%%
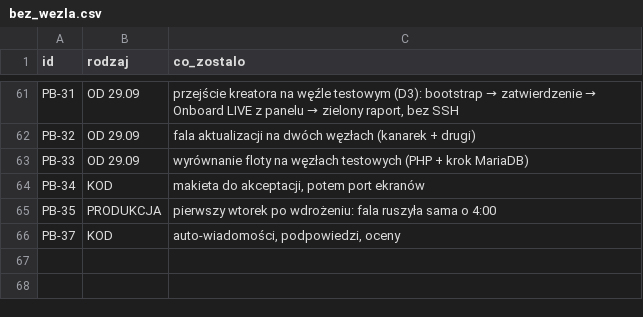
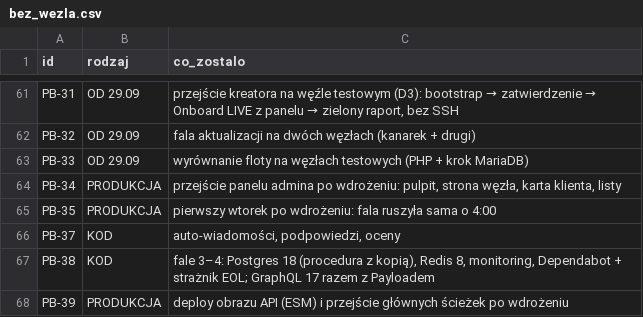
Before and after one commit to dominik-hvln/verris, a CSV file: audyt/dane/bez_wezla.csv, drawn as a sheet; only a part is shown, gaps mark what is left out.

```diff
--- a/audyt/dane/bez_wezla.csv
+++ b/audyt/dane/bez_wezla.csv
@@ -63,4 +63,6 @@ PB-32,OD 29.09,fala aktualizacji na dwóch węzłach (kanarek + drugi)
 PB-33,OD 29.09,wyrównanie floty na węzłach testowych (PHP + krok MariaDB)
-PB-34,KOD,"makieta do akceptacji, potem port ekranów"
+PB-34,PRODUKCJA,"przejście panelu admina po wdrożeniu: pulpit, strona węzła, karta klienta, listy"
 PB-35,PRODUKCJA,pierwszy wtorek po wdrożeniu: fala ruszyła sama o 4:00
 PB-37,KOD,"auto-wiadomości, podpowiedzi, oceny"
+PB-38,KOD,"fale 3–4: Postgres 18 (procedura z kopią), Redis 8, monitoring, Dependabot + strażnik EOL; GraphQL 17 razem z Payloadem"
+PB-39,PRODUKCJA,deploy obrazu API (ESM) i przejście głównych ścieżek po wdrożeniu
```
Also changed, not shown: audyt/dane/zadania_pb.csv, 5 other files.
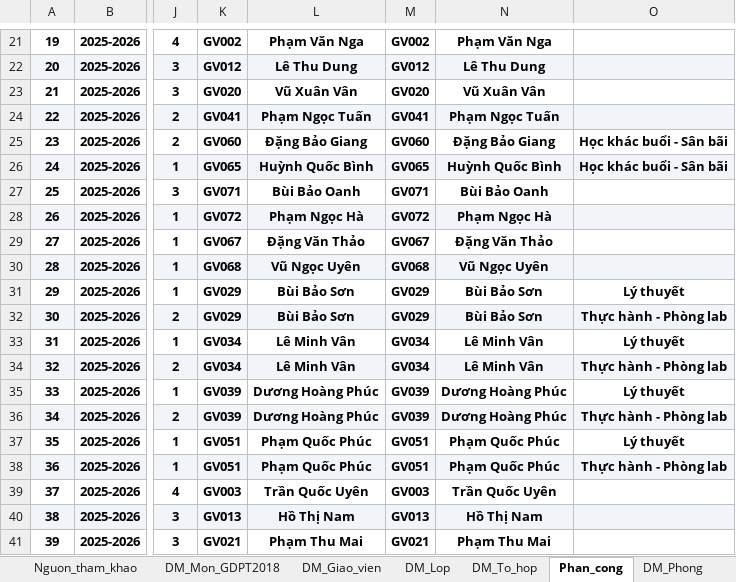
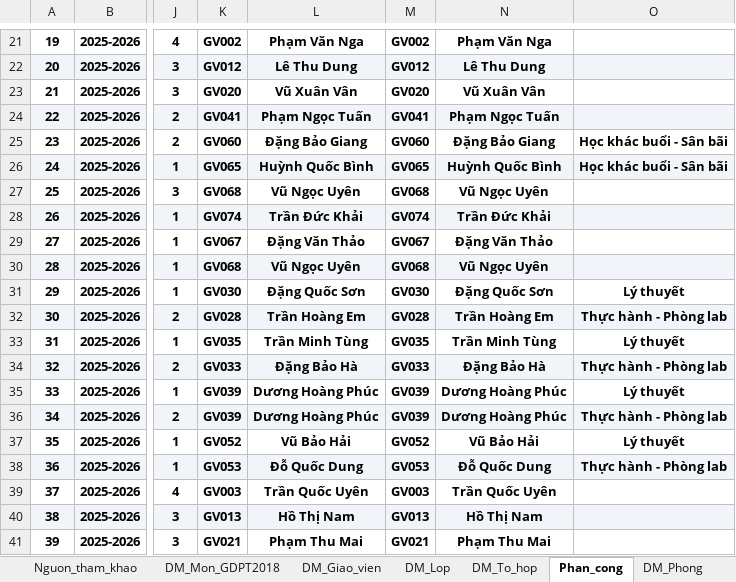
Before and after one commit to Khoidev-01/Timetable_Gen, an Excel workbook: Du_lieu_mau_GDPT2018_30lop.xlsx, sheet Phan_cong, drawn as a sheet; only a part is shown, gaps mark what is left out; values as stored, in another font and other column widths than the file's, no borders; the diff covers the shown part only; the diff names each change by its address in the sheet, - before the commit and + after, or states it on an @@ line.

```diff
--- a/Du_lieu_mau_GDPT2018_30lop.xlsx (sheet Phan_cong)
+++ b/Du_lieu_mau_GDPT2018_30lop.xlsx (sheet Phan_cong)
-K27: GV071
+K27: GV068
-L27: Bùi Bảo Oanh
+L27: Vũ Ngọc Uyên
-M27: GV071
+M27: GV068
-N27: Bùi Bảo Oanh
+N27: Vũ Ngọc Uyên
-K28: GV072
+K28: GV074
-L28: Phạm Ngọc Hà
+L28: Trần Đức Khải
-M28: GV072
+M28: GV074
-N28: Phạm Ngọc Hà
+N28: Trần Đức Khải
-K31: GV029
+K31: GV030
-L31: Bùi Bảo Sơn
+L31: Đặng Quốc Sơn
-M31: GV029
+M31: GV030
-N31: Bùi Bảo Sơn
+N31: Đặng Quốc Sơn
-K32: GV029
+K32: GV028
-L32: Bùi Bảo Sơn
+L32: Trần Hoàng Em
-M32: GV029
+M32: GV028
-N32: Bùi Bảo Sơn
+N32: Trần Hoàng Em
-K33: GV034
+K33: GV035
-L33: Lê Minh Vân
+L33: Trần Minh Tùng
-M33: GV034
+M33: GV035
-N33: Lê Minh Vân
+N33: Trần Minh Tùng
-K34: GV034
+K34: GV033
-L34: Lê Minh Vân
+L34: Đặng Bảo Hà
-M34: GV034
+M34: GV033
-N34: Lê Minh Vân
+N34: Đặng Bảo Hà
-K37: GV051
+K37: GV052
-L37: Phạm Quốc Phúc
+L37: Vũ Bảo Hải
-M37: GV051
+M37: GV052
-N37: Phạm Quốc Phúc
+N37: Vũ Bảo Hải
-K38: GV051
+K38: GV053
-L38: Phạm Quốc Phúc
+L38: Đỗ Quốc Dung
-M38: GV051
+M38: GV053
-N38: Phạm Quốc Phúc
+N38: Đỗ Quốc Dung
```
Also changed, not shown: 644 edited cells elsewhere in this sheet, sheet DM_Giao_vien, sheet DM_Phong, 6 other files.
%%
→ **THE PROBLEM**: Word for word, return the listing above; the pictures do not belong in the copy.

→ **REPLY TO THE EXERCISE**:
Before and after one commit to dominik-hvln/verris, a CSV file: audyt/dane/bez_wezla.csv, drawn as a sheet; only a part is shown, gaps mark what is left out.

```diff
--- a/audyt/dane/bez_wezla.csv
+++ b/audyt/dane/bez_wezla.csv
@@ -63,4 +63,6 @@ PB-32,OD 29.09,fala aktualizacji na dwóch węzłach (kanarek + drugi)
 PB-33,OD 29.09,wyrównanie floty na węzłach testowych (PHP + krok MariaDB)
-PB-34,KOD,"makieta do akceptacji, potem port ekranów"
+PB-34,PRODUKCJA,"przejście panelu admina po wdrożeniu: pulpit, strona węzła, karta klienta, listy"
 PB-35,PRODUKCJA,pierwszy wtorek po wdrożeniu: fala ruszyła sama o 4:00
 PB-37,KOD,"auto-wiadomości, podpowiedzi, oceny"
+PB-38,KOD,"fale 3–4: Postgres 18 (procedura z kopią), Redis 8, monitoring, Dependabot + strażnik EOL; GraphQL 17 razem z Payloadem"
+PB-39,PRODUKCJA,deploy obrazu API (ESM) i przejście głównych ścieżek po wdrożeniu
```
Also changed, not shown: audyt/dane/zadania_pb.csv, 5 other files.
Before and after one commit to Khoidev-01/Timetable_Gen, an Excel workbook: Du_lieu_mau_GDPT2018_30lop.xlsx, sheet Phan_cong, drawn as a sheet; only a part is shown, gaps mark what is left out; values as stored, in another font and other column widths than the file's, no borders; the diff covers the shown part only; the diff names each change by its address in the sheet, - before the commit and + after, or states it on an @@ line.

```diff
--- a/Du_lieu_mau_GDPT2018_30lop.xlsx (sheet Phan_cong)
+++ b/Du_lieu_mau_GDPT2018_30lop.xlsx (sheet Phan_cong)
-K27: GV071
+K27: GV068
-L27: Bùi Bảo Oanh
+L27: Vũ Ngọc Uyên
-M27: GV071
+M27: GV068
-N27: Bùi Bảo Oanh
+N27: Vũ Ngọc Uyên
-K28: GV072
+K28: GV074
-L28: Phạm Ngọc Hà
+L28: Trần Đức Khải
-M28: GV072
+M28: GV074
-N28: Phạm Ngọc Hà
+N28: Trần Đức Khải
-K31: GV029
+K31: GV030
-L31: Bùi Bảo Sơn
+L31: Đặng Quốc Sơn
-M31: GV029
+M31: GV030
-N31: Bùi Bảo Sơn
+N31: Đặng Quốc Sơn
-K32: GV029
+K32: GV028
-L32: Bùi Bảo Sơn
+L32: Trần Hoàng Em
-M32: GV029
+M32: GV028
-N32: Bùi Bảo Sơn
+N32: Trần Hoàng Em
-K33: GV034
+K33: GV035
-L33: Lê Minh Vân
+L33: Trần Minh Tùng
-M33: GV034
+M33: GV035
-N33: Lê Minh Vân
+N33: Trần Minh Tùng
-K34: GV034
+K34: GV033
-L34: Lê Minh Vân
+L34: Đặng Bảo Hà
-M34: GV034
+M34: GV033
-N34: Lê Minh Vân
+N34: Đặng Bảo Hà
-K37: GV051
+K37: GV052
-L37: Phạm Quốc Phúc
+L37: Vũ Bảo Hải
-M37: GV051
+M37: GV052
-N37: Phạm Quốc Phúc
+N37: Vũ Bảo Hải
-K38: GV051
+K38: GV053
-L38: Phạm Quốc Phúc
+L38: Đỗ Quốc Dung
-M38: GV051
+M38: GV053
-N38: Phạm Quốc Phúc
+N38: Đỗ Quốc Dung
```
Also changed, not shown: 644 edited cells elsewhere in this sheet, sheet DM_Giao_vien, sheet DM_Phong, 6 other files.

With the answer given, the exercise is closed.